What needs to be done:
Please show each line of the listing where "import" is present.

Material shown:
-=-=-
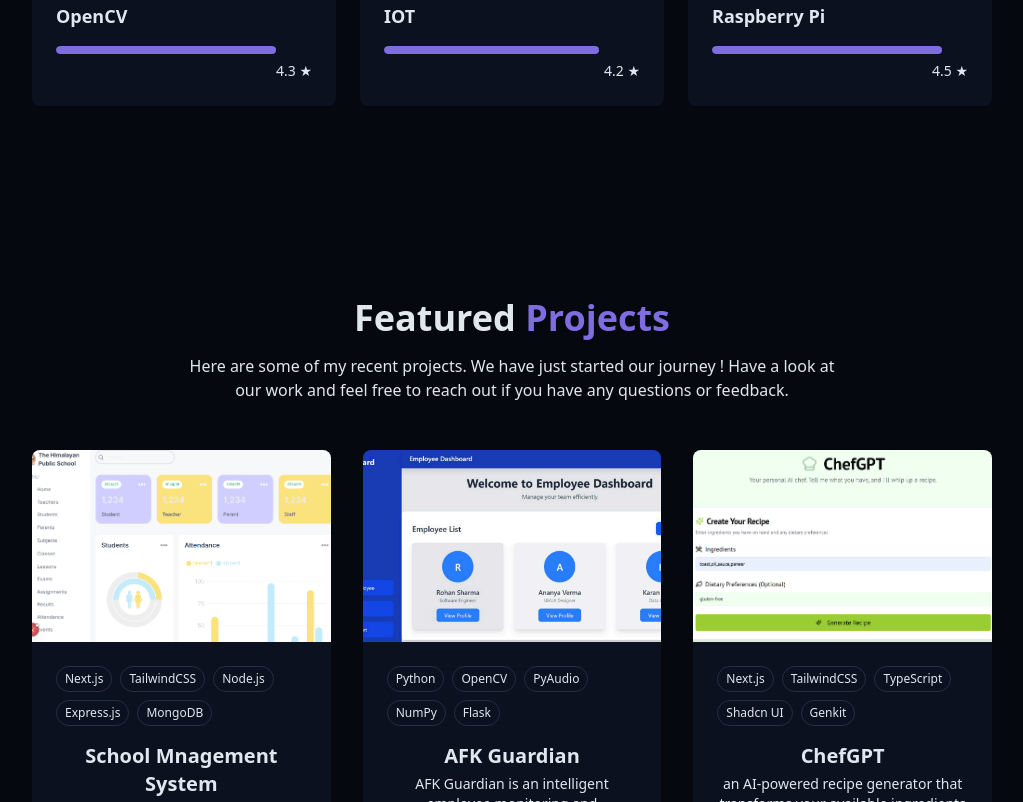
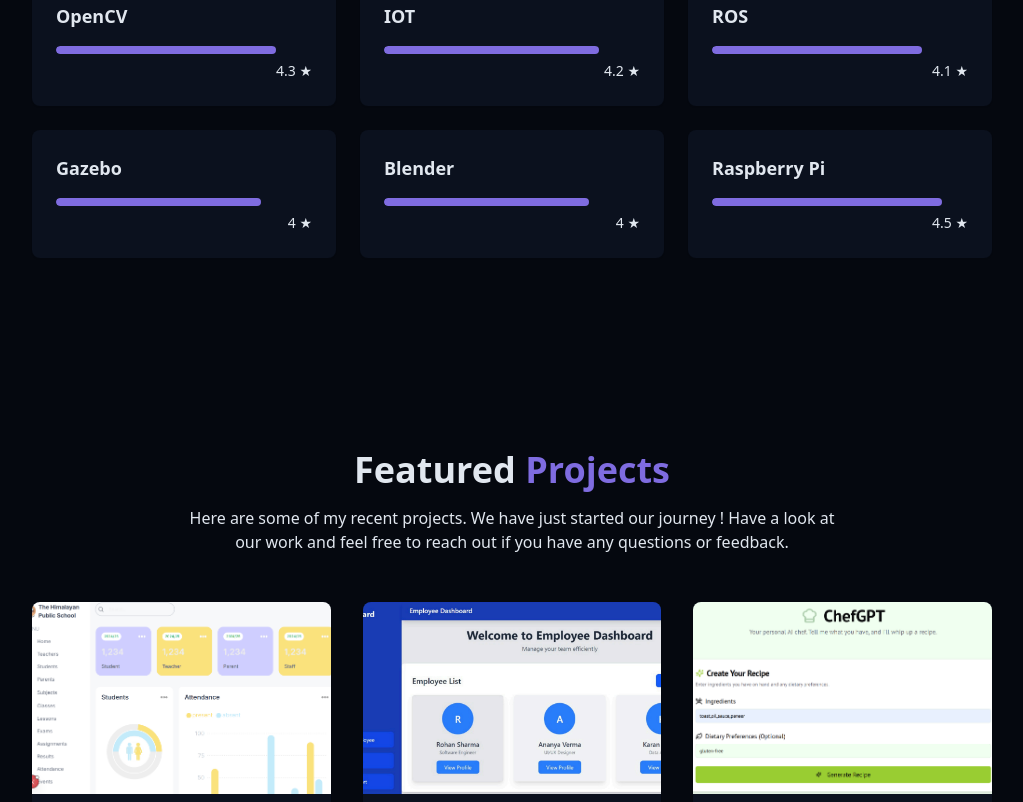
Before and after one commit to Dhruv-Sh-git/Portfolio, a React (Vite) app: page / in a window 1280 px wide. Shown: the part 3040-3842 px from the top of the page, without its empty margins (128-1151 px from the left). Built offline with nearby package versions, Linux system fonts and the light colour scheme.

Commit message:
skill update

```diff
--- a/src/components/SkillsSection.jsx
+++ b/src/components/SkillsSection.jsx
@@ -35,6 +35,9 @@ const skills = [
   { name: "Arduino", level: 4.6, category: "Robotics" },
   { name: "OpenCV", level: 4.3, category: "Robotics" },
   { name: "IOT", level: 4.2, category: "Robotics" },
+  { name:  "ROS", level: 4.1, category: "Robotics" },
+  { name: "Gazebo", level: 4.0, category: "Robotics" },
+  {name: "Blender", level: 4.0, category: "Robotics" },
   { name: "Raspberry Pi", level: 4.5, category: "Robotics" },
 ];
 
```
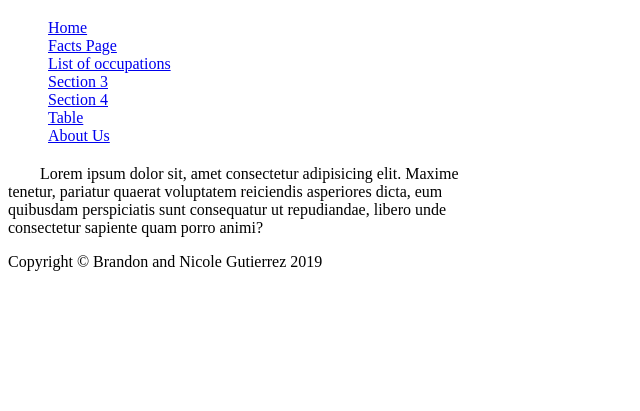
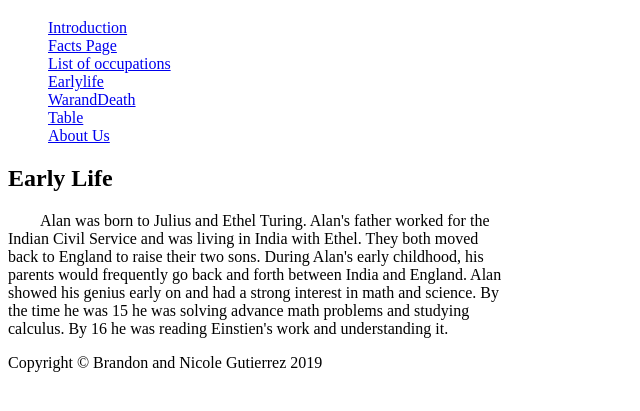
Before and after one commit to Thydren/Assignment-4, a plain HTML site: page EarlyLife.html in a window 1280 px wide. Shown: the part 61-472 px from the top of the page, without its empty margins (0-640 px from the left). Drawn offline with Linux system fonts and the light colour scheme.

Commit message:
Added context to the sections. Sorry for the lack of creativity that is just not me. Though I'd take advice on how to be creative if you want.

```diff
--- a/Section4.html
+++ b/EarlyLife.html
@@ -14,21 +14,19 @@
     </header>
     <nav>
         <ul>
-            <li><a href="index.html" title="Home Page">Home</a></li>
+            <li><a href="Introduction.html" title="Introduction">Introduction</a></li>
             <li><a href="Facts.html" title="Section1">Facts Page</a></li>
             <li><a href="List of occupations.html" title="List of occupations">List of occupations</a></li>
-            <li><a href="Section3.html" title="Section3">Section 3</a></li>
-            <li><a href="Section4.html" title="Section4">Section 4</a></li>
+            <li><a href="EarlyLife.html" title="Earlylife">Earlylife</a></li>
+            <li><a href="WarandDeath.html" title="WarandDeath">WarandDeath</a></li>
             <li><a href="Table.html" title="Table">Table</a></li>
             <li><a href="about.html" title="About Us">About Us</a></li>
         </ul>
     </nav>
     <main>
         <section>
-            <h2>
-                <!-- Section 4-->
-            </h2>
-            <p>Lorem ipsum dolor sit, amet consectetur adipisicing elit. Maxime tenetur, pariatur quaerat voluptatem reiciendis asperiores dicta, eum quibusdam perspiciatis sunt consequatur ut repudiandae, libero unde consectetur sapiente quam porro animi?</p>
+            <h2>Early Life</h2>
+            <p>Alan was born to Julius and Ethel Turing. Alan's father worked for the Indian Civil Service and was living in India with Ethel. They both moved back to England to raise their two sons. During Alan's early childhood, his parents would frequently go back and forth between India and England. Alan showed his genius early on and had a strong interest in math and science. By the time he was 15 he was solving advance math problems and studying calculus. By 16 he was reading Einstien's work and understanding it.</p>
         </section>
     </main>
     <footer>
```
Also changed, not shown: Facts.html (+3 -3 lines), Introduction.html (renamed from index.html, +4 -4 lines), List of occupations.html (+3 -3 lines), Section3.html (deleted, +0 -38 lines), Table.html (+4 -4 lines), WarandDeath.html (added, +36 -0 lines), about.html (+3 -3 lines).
-=-=-
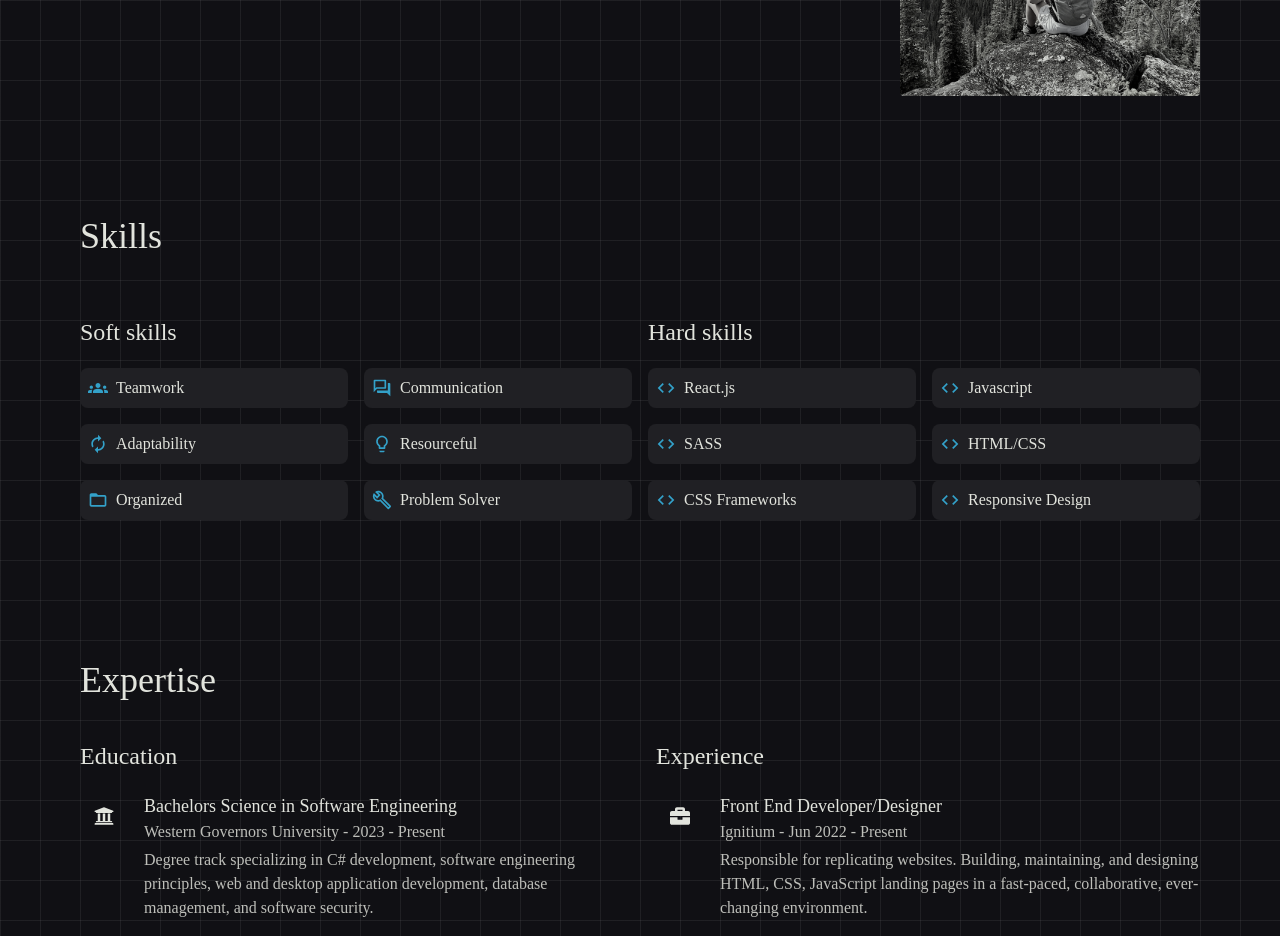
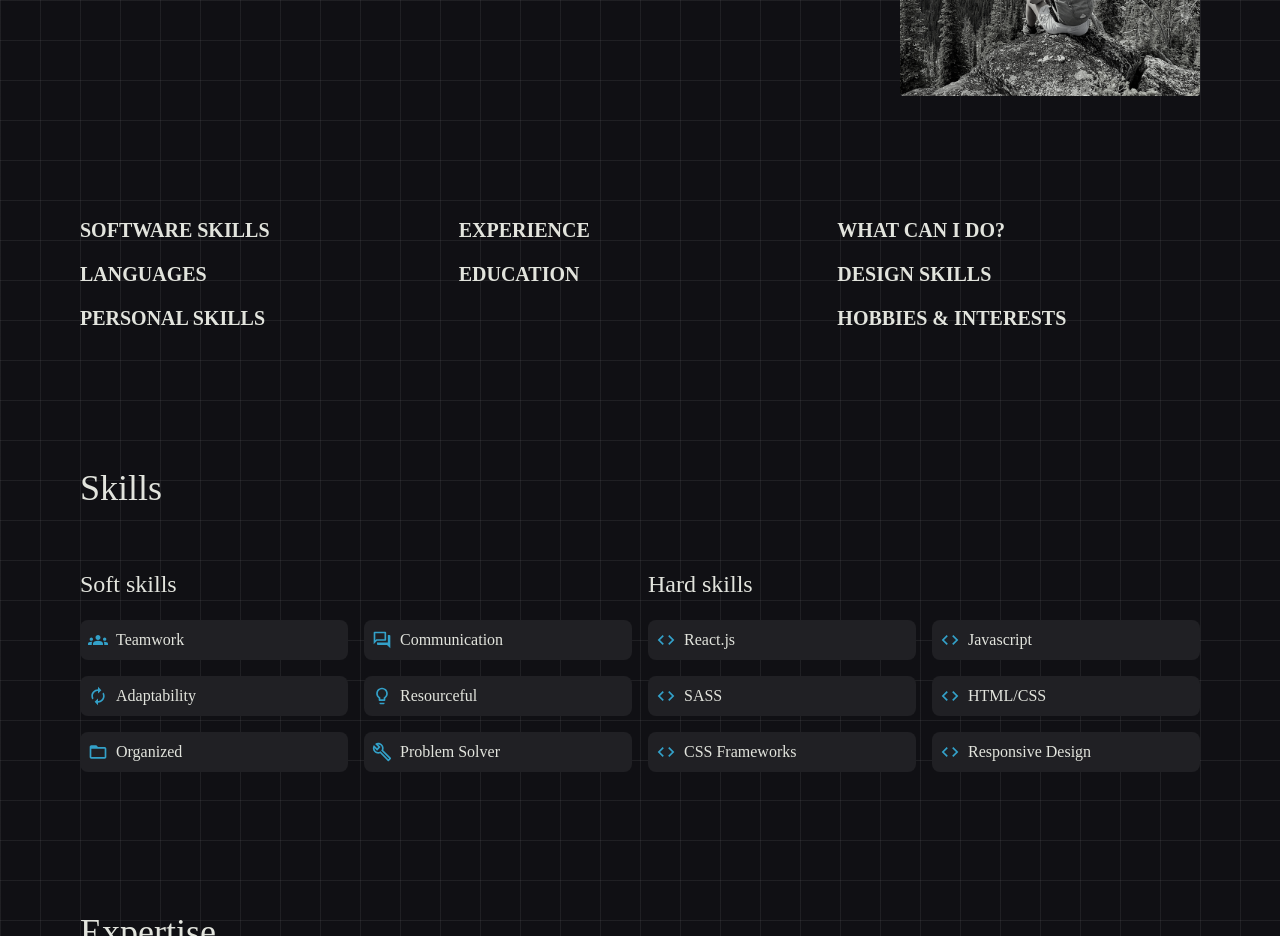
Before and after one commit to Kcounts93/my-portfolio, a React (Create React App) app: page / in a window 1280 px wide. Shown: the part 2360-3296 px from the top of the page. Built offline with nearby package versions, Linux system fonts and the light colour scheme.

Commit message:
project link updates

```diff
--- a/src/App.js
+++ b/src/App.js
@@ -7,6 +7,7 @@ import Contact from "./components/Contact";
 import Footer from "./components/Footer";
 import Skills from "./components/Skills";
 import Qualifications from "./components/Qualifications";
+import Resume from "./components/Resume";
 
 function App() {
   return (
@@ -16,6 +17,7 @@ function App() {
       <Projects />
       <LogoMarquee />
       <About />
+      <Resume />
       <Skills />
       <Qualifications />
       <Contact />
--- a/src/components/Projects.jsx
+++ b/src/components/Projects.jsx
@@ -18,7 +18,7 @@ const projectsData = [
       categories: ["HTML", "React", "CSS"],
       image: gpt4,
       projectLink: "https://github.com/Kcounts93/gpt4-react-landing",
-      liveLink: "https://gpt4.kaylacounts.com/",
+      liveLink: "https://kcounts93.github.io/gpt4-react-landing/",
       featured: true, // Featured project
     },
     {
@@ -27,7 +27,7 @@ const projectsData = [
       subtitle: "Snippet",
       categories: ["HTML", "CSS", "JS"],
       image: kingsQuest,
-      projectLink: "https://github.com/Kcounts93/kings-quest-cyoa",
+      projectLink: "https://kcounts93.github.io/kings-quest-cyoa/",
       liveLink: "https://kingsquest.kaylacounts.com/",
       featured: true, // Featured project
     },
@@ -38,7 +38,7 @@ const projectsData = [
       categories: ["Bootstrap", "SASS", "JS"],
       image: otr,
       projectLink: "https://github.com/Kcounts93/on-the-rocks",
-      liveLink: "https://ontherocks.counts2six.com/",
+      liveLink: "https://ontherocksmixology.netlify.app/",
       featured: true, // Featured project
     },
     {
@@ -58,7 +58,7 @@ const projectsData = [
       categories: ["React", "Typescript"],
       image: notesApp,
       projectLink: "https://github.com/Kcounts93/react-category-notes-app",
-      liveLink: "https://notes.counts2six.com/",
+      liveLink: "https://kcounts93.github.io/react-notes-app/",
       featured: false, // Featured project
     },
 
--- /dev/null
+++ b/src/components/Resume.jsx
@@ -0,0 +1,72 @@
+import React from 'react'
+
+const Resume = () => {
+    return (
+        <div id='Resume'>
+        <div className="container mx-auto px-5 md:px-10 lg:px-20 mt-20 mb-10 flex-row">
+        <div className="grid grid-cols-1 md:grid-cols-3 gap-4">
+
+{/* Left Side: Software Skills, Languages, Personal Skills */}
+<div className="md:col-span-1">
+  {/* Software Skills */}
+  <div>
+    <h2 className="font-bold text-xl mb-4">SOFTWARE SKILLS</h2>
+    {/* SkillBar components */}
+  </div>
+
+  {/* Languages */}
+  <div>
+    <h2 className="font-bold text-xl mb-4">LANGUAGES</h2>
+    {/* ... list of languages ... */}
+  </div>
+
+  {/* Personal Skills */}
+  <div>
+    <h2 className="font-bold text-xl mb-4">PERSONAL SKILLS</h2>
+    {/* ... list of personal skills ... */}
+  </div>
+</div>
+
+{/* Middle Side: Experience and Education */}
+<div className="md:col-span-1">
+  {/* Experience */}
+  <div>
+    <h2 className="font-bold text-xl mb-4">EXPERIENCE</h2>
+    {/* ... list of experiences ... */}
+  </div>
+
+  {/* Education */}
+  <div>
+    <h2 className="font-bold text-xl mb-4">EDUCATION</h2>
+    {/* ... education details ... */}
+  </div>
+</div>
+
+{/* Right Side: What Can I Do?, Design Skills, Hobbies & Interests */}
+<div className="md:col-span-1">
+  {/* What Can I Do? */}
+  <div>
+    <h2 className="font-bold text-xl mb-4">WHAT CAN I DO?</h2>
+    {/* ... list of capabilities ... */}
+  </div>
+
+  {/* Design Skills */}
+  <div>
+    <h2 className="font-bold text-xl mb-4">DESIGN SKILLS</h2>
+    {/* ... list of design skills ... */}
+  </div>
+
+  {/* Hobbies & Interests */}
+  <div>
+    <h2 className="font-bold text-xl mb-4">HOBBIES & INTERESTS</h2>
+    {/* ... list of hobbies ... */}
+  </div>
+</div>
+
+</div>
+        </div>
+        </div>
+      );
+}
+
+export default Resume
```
-=-=-
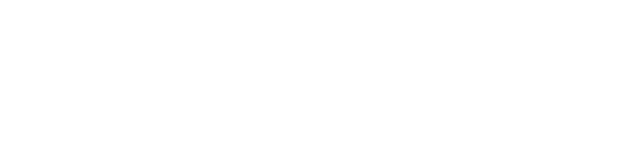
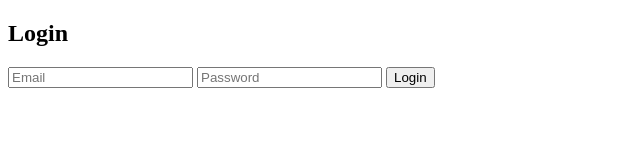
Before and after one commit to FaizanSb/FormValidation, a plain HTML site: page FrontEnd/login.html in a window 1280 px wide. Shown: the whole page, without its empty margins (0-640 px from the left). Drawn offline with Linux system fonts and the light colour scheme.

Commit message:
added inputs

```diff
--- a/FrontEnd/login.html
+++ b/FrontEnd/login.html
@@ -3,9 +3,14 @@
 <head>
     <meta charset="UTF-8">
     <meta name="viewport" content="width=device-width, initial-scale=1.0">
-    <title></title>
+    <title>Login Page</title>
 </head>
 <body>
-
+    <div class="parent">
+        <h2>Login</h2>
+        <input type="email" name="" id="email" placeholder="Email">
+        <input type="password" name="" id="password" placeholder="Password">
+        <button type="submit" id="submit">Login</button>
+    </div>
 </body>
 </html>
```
-=-=-
Task response:
@@ -7,6 +7,7 @@ import Contact from "./components/Contact";
 import Footer from "./components/Footer";
 import Skills from "./components/Skills";
 import Qualifications from "./components/Qualifications";
+import Resume from "./components/Resume";
+import React from 'react'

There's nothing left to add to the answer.